→ Work to complete:
Give the number of lines in the records below that include "other", and nothing more.

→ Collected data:
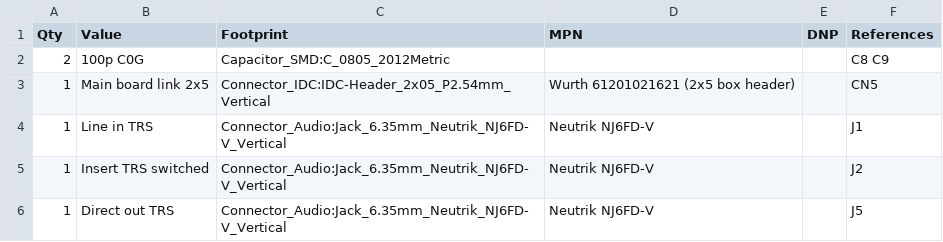
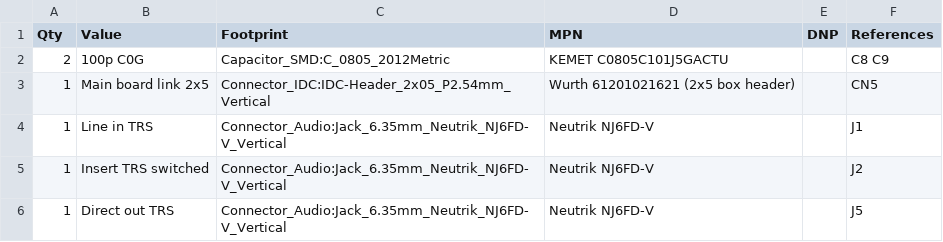
Before and after one commit to cozycactus/goa-console, a CSV file: jack_board_BOM.csv, drawn as a sheet.

```diff
--- a/jack_board_BOM.csv
+++ b/jack_board_BOM.csv
@@ -1,3 +1,3 @@
 "Qty","Value","Footprint","MPN","DNP","References"
-"2","100p C0G","Capacitor_SMD:C_0805_2012Metric","","","C8 C9"
+"2","100p C0G","Capacitor_SMD:C_0805_2012Metric","KEMET C0805C101J5GACTU","","C8 C9"
 "1","Main board link 2x5","Connector_IDC:IDC-Header_2x05_P2.54mm_Vertical","Wurth 61201021621 (2x5 box header)","","CN5"
```
Also changed, not shown: channel_strip_BOM.csv, jig_load_board_BOM.csv, 51 other files.
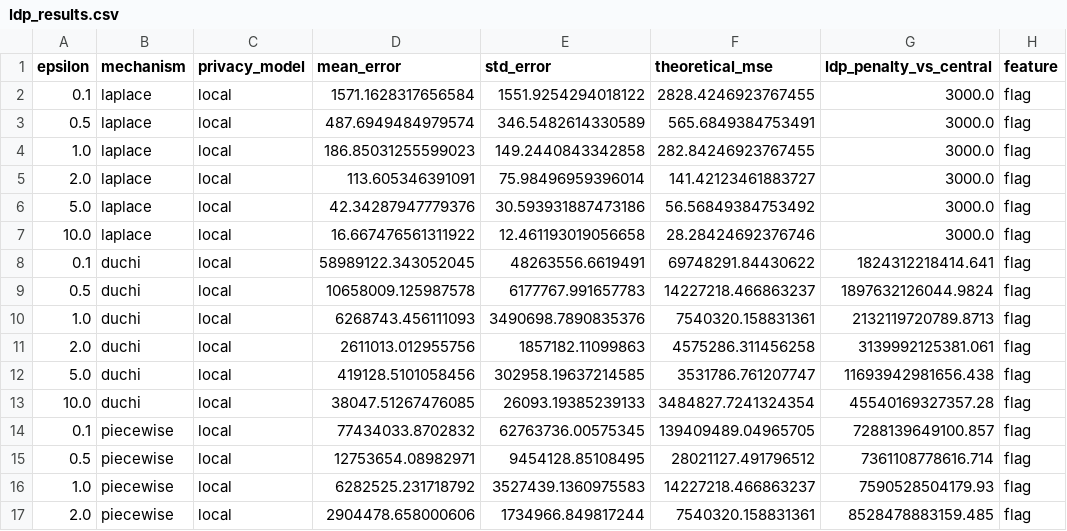
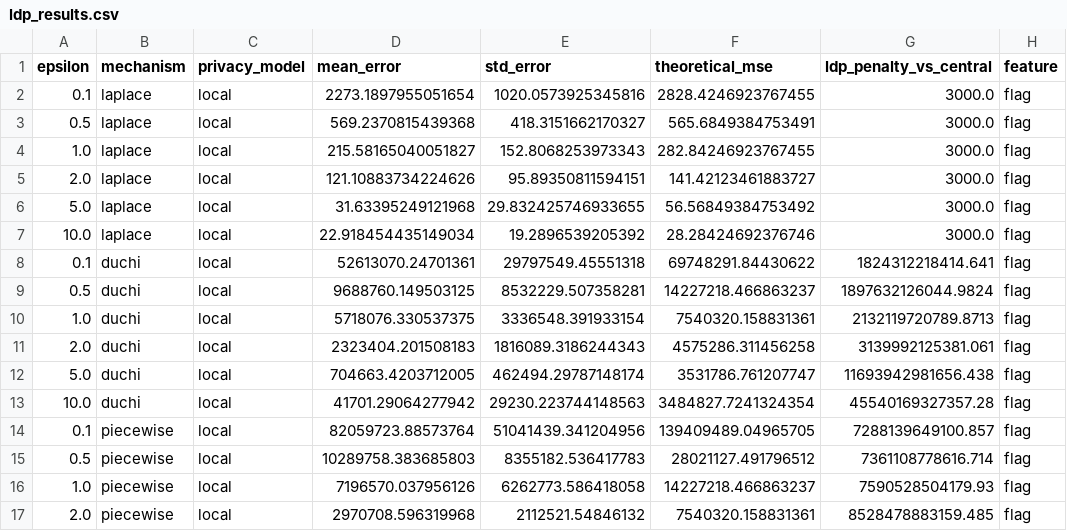
Before and after one commit to kushsriv/BDS-EL, a CSV file: results/ldp_results.csv, drawn as a sheet; only a part is shown; the diff covers the shown part only.

```diff
--- a/results/ldp_results.csv
+++ b/results/ldp_results.csv
@@ -1,17 +1,17 @@
 epsilon,mechanism,privacy_model,mean_error,std_error,theoretical_mse,ldp_penalty_vs_central,feature
-0.1,laplace,local,1571.1628317656584,1551.9254294018122,2828.4246923767455,3000.0,flag
-0.5,laplace,local,487.6949484979574,346.5482614330589,565.6849384753491,3000.0,flag
-1.0,laplace,local,186.85031255599023,149.2440843342858,282.84246923767455,3000.0,flag
-2.0,laplace,local,113.605346391091,75.98496959396014,141.42123461883727,3000.0,flag
-5.0,laplace,local,42.34287947779376,30.593931887473186,56.56849384753492,3000.0,flag
-10.0,laplace,local,16.667476561311922,12.461193019056658,28.28424692376746,3000.0,flag
-0.1,duchi,local,58989122.343052045,48263556.6619491,69748291.84430622,1824312218414.641,flag
-0.5,duchi,local,10658009.125987578,6177767.991657783,14227218.466863237,1897632126044.9824,flag
-1.0,duchi,local,6268743.456111093,3490698.7890835376,7540320.158831361,2132119720789.8713,flag
-2.0,duchi,local,2611013.012955756,1857182.11099863,4575286.311456258,3139992125381.061,flag
-5.0,duchi,local,419128.5101058456,302958.19637214585,3531786.761207747,11693942981656.438,flag
-10.0,duchi,local,38047.51267476085,26093.19385239133,3484827.7241324354,45540169327357.28,flag
-0.1,piecewise,local,77434033.8702832,62763736.00575345,139409489.04965705,7288139649100.857,flag
-0.5,piecewise,local,12753654.08982971,9454128.85108495,28021127.491796512,7361108778616.714,flag
-1.0,piecewise,local,6282525.231718792,3527439.1360975583,14227218.466863237,7590528504179.93,flag
-2.0,piecewise,local,2904478.658000606,1734966.849817244,7540320.158831361,8528478883159.485,flag
+0.1,laplace,local,2273.1897955051654,1020.0573925345816,2828.4246923767455,3000.0,flag
+0.5,laplace,local,569.2370815439368,418.3151662170327,565.6849384753491,3000.0,flag
+1.0,laplace,local,215.58165040051827,152.8068253973343,282.84246923767455,3000.0,flag
+2.0,laplace,local,121.10883734224626,95.89350811594151,141.42123461883727,3000.0,flag
+5.0,laplace,local,31.63395249121968,29.832425746933655,56.56849384753492,3000.0,flag
+10.0,laplace,local,22.918454435149034,19.2896539205392,28.28424692376746,3000.0,flag
+0.1,duchi,local,52613070.24701361,29797549.45551318,69748291.84430622,1824312218414.641,flag
+0.5,duchi,local,9688760.149503125,8532229.507358281,14227218.466863237,1897632126044.9824,flag
+1.0,duchi,local,5718076.330537375,3336548.391933154,7540320.158831361,2132119720789.8713,flag
+2.0,duchi,local,2323404.201508183,1816089.3186244343,4575286.311456258,3139992125381.061,flag
+5.0,duchi,local,704663.4203712005,462494.29787148174,3531786.761207747,11693942981656.438,flag
+10.0,duchi,local,41701.29064277942,29230.223744148563,3484827.7241324354,45540169327357.28,flag
+0.1,piecewise,local,82059723.88573764,51041439.341204956,139409489.04965705,7288139649100.857,flag
+0.5,piecewise,local,10289758.383685803,8355182.536417783,28021127.491796512,7361108778616.714,flag
+1.0,piecewise,local,7196570.037956126,6262773.586418058,14227218.466863237,7590528504179.93,flag
+2.0,piecewise,local,2970708.596319968,2112521.54846132,7540320.158831361,8528478883159.485,flag
```
Also changed, not shown: 40 edited cells elsewhere in this file, results/budget_comparison.csv, results/dp_ml_results.csv, 22 other files.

→ Answer below:
2